It always feels that chick-lit is quite a new genre but turns out that it is only ‘chick-lit’ – the term that is comparatively new. The kind of novels categorized under the banner have been around for a few centuries. We end up with a lot of judgments when one talks about chick-flicks and chick-lit. I’m somehow fascinated by lack of content in them though they are all healthily sized books. Why am I blabbering on about it, cause I’ve just finished reading a chick-lit kinda novel from the chick-flick maestro Nora Ephron.

The novel is said to be based on her real experiences with her second husband, cheating, divorce and central character’s obsession with food. It is aptly and simply titled Heartburn. also told me that there is a movie based on the novel that starred Meryl Streep and Jack Nicholson. Streep and Ephron’s last outing together – Julie and Julia – was no lesser treat. But before I slip into talking about films again, Heartburn is hilarious, witty but somehow too dark at the same time. While reading it you feel this constant anger of wishing to punch someone square in the face and laugh at the same time. It doesn’t lack content or soul like ‘traditional’ chick-lit but it sort of creates these confusing emotions in the readers.
The reviews of the novel say that Ephron wrote it as a revenge for the second husband, Carl Bernstein. Yes, he is the same journo involved in the Nixon hoopla. Apparently it all reminds one of another Streep movie, not directed or written by Ephron called, ‘It’s Complicated’.

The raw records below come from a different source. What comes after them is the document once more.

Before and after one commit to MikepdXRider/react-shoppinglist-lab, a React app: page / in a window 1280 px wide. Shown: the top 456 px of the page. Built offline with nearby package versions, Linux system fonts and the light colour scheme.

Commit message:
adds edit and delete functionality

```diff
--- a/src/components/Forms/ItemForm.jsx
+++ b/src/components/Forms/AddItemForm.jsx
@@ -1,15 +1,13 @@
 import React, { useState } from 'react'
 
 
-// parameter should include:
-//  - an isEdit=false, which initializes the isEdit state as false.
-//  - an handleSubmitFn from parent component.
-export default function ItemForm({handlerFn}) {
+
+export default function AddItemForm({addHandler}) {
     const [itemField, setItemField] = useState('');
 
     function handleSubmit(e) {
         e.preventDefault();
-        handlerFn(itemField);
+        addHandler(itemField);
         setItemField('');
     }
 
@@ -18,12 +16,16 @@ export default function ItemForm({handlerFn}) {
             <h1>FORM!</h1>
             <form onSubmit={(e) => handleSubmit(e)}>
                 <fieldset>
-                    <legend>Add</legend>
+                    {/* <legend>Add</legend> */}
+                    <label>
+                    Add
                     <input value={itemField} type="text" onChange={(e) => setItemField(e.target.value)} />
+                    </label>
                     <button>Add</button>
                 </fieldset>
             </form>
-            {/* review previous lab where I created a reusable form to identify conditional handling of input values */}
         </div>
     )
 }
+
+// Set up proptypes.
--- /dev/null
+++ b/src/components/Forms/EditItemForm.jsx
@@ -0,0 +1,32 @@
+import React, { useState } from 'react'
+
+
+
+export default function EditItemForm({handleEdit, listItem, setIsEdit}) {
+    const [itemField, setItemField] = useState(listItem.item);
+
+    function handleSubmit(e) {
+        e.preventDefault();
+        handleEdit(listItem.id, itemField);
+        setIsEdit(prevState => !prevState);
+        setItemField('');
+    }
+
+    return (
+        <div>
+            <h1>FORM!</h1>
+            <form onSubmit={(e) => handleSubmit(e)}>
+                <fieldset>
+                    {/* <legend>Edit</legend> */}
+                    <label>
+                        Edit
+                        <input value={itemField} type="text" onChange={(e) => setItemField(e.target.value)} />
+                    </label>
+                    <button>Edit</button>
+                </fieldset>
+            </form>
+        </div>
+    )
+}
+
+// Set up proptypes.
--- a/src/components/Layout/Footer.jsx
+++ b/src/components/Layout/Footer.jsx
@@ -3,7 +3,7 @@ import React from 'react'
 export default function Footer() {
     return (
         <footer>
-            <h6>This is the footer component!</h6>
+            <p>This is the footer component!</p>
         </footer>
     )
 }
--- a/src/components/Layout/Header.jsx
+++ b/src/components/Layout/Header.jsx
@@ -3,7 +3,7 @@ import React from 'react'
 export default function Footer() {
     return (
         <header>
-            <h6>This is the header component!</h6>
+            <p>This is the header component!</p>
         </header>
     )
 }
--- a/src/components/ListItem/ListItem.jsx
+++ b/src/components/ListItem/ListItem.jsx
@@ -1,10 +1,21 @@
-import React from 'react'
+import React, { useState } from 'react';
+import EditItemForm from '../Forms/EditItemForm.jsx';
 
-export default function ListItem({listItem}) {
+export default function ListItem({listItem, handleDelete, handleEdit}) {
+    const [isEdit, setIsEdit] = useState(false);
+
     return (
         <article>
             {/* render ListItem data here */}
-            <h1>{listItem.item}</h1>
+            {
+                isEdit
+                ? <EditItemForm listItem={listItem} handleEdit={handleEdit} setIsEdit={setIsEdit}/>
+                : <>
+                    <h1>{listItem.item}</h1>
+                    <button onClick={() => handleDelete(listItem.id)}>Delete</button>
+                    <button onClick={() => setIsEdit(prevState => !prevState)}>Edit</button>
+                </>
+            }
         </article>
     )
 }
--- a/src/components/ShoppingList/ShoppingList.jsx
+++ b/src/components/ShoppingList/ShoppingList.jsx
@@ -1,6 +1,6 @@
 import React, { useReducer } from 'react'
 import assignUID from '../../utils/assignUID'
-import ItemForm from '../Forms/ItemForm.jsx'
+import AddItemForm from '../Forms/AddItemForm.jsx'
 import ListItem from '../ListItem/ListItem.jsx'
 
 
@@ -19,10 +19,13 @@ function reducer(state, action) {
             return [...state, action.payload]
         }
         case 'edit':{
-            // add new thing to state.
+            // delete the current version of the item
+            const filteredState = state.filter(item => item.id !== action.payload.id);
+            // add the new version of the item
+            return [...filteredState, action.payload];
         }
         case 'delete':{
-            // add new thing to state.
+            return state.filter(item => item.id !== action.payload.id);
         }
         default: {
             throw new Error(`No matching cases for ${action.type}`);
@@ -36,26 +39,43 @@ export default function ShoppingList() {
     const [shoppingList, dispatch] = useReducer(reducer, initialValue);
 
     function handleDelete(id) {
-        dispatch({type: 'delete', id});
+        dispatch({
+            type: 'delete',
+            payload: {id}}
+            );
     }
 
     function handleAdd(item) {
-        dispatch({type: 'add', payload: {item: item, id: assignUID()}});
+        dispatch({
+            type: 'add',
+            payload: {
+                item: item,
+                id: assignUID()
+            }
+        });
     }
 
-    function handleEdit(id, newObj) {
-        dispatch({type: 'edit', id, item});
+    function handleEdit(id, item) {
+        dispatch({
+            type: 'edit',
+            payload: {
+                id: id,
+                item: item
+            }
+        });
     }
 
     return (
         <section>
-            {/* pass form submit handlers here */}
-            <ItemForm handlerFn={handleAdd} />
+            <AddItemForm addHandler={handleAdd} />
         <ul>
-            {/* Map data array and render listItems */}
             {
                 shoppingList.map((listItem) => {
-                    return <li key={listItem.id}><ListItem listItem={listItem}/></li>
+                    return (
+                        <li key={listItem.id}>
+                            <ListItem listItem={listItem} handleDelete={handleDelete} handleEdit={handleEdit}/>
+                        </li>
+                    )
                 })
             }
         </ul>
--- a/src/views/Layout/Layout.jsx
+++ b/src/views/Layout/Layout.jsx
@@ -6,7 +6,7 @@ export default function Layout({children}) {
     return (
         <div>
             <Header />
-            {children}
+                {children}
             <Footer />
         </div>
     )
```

We found Heartburn, published in 1983, buried in the 1 euro per book store run by a very old man. Perhaps indicating the future of chick-lit if they don’t go beyond shopping, bright colours, dating pattern of old women and recovering from heartburns. It is ironical that women themselves as writers end up glorifying the lack of content. I need some cold milk.